Being an adult and going to college isn’t T-ball
BY RANDY EVANS
The T-ball mentality has spread to many colleges and universities.
This trend should concern parents, grandparents, students, prospective employers and others. It should concern us because access to a rigorous education has helped make the United States an academic powerhouse in the world and has moved our nation forward economically and socially.
But the attitude wrapped up in T-ball is throwing a wrench into that.
The attitude draws its name from the children’s sports leagues where 5- and 6-year-old boys and girls are introduced to softball and baseball by hitting the ball off a tee.
No score is kept in T-ball games, and many leagues give every player a ribbon or trophy when the season ends.
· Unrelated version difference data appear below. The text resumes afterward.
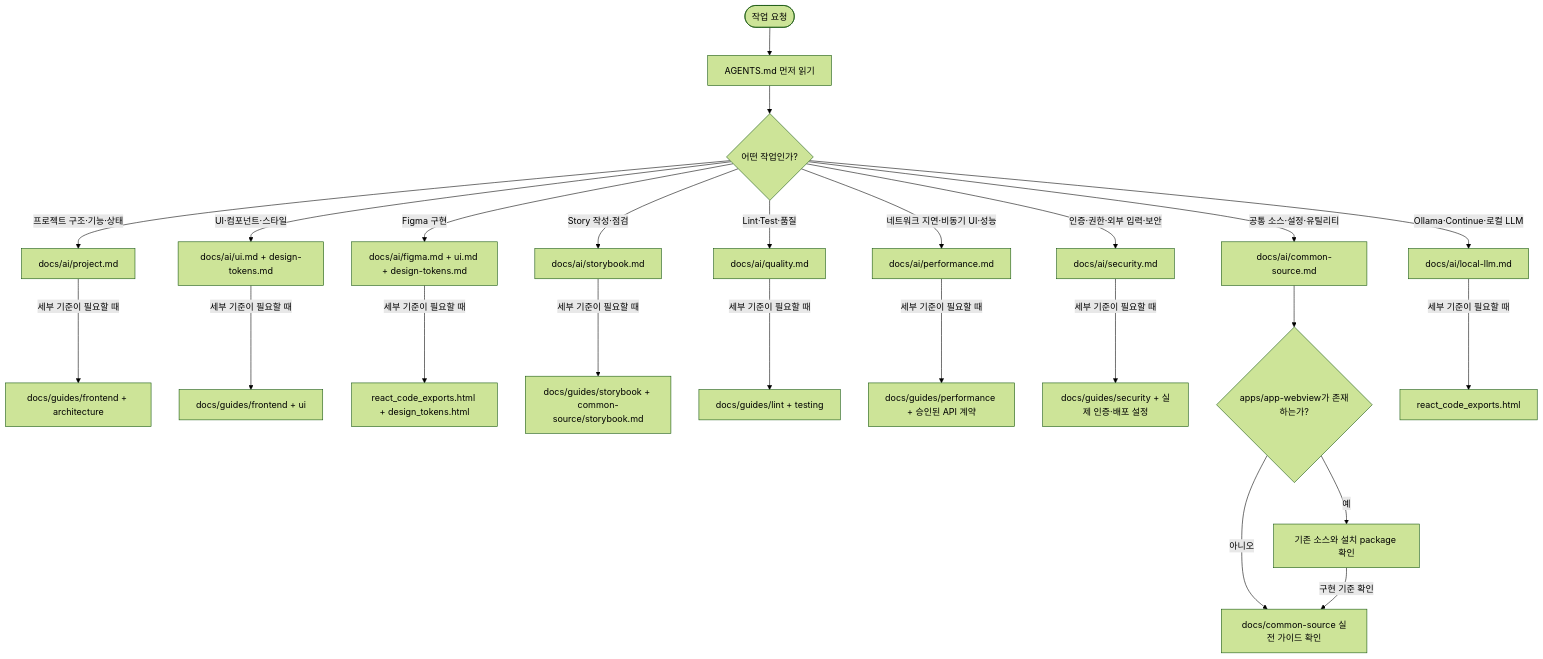
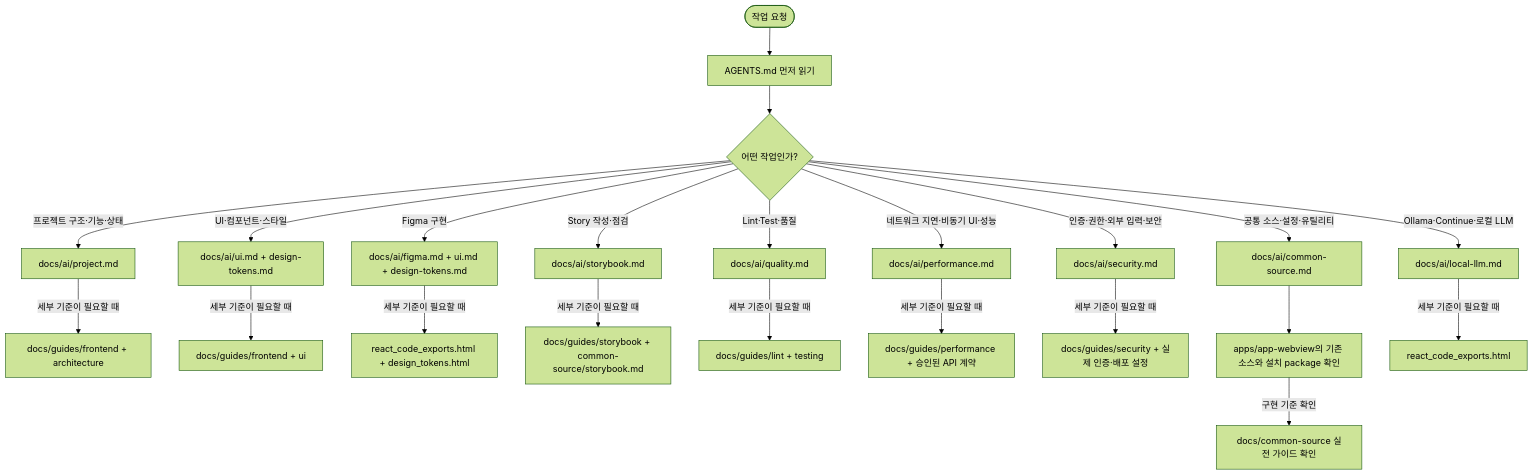
Before and after one commit to minsukong/lounge-docs: the third of 3 diagrams in AGENTS.md, drawn with Mermaid (forest theme). The commit also changed other lines of this file and 31 other files, not shown here.

```diff
--- a/AGENTS.md
+++ b/AGENTS.md
@@ -236,28 +237,26 @@
   <div class="mermaid">
 flowchart TD
   accTitle: AI의 Front-end 가이드 확인 흐름
   accDescr: AI는 작업 요청을 받으면 AGENTS.md를 먼저 읽고 작업 종류에 맞는 docs/ai 요약 문서를 선택한 뒤, 세부 기준이 필요할 때만 연결된 상세 가이드를 확인합니다.
   A([작업 요청]) --> B["AGENTS.md 먼저 읽기"]
   B --> C{"어떤 작업인가?"}
   C -->|"프로젝트 구조·기능·상태"| P["docs/ai/project.md"]
   C -->|"UI·컴포넌트·스타일"| U["docs/ai/ui.md + design-tokens.md"]
   C -->|"Figma 구현"| F["docs/ai/figma.md + ui.md + design-tokens.md"]
   C -->|"Story 작성·점검"| SB["docs/ai/storybook.md"]
   C -->|"Lint·Test·품질"| Q["docs/ai/quality.md"]
   C -->|"네트워크 지연·비동기 UI·성능"| N["docs/ai/performance.md"]
   C -->|"인증·권한·외부 입력·보안"| S["docs/ai/security.md"]
   C -->|"공통 소스·설정·유틸리티"| CS["docs/ai/common-source.md"]
   C -->|"Ollama·Continue·로컬 LLM"| L["docs/ai/local-llm.md"]
   P -->|"세부 기준이 필요할 때"| PH["docs/guides/frontend + architecture"]
   U -->|"세부 기준이 필요할 때"| UH["docs/guides/frontend + ui"]
   F -->|"세부 기준이 필요할 때"| FH["react_code_exports.html + design_tokens.html"]
   SB -->|"세부 기준이 필요할 때"| SBH["docs/guides/storybook + common-source/storybook.md"]
   Q -->|"세부 기준이 필요할 때"| QH["docs/guides/lint + testing"]
   N -->|"세부 기준이 필요할 때"| NH["docs/guides/performance + 승인된 API 계약"]
   S -->|"세부 기준이 필요할 때"| SH["docs/guides/security + 실제 인증·배포 설정"]
-  CS --> CSR{"apps/app-webview가 존재하는가?"}
-  CSR -->|"예"| CSS["기존 소스와 설치 package 확인"]
-  CSR -->|"아니오"| CSH["docs/common-source 실전 가이드 확인"]
-  CSS -->|"구현 기준 확인"| CSH
+  CS --> CSS["apps/app-webview의 기존 소스와 설치 package 확인"]
+  CSS -->|"구현 기준 확인"| CSH["docs/common-source 실전 가이드 확인"]
   L -->|"세부 기준이 필요할 때"| LH["react_code_exports.html"]
   </div>
```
Officials do this because they don’t want to discourage young participants who are just learning to play ball.
That’s fine for a children’s game. Unfortunately, a corollary of that approach is eating away at a growing number of college campuses — places like the University of Oregon.
The school suspended law professor Nancy Shurtz after she hosted a Halloween party at her home for students, a few professors and others. Shurtz told students ahead of time that her costume would be a popular book title.
But when people got to the party, they learned the book was “Black Man in a White Coat,” a black physician’s reflections on race and medicine. And Shurtz’s costume was a white lab coat like doctors wear, a stethoscope, black makeup on her face and hands, and a curly black wig.
Some of the people at the party were offended, and word of the party and photos of Shurtz’s costume touched off an uproar on campus. The school concluded last month that she was guilty of “discriminatory harassment” — even though Shurtz said she admires the book’s author and was trying to stimulate a thoughtful discussion about the lack of racial diversity, especially black men, in higher education.
College campuses were once known for their robust debates and freewheeling discussions of issues in the classrooms, in the dormitories and at campus gathering spots. But these days, school administrators, like T-ball coaches, don’t want to offend students or their parents. And too many students want their college experience to be free of uncomfortable discussions.
University of Oregon administrators took the position that wearing a costume that offends some people based on race constitutes harassment. “Bigotry and racism have no place in our society or at the UO,” the university said.
But the Foundation for Individual Rights in Education said last week, “Students and professors are in trouble if they are at risk for punishment any time their expression motivates rigorous debate on campus.”
The advocacy organization said, “Instead of appreciating the dialogue among students and professors as a sign of a well-functioning university, [University of Oregon] administrators have characterized this result as a problem to be avoided. The university’s response thus far and any additional punishment it metes out provide those who disagree with any speaker a perverse incentive to react as disruptively as possible in an attempt to shut the speaker down — effectively creating a heckler’s veto.”
Eugene Volokh, a University of California, Los Angeles, law professor and First Amendment expert, said, “The University of Oregon made clear to its faculty: If you say things about race, sexual orientation, sex, religion and so on that enough people find offensive, you could get suspended and even fired.”
If universities are motivated to avoid controversy, where will that attitude lead?
Free speech and free inquiry into controversial issues and current events are cornerstones of great universities. Of course there can be no room for professors who improperly discriminate in their grading.
The Oregon case involves a professor who tried in a clumsy way to stimulate discussion about racial diversity. What about a professor whose classroom comments are perceived by some as too pro-Trump (or too anti-Trump)? Or what about the professor whose comments are seen as too supportive of Islam and immigration (or not supportive enough)?
Maybe the guest speaker’s comments are too conservative (or they might be too liberal). They might be too pro-Israel (or too anti-Israel). Or too anti-abortion (or too pro-choice).
Being offended by a professor or guest lecturer — or by another student down the hall — is something for which there is no end in sight.
We need to remember that college is intended to prepare young adults for the outside world. We are kidding ourselves if we think a college’s attitude of offend no one is going to adequately prepare people for the next chapter in their lives.
The working world is not a T-ball team.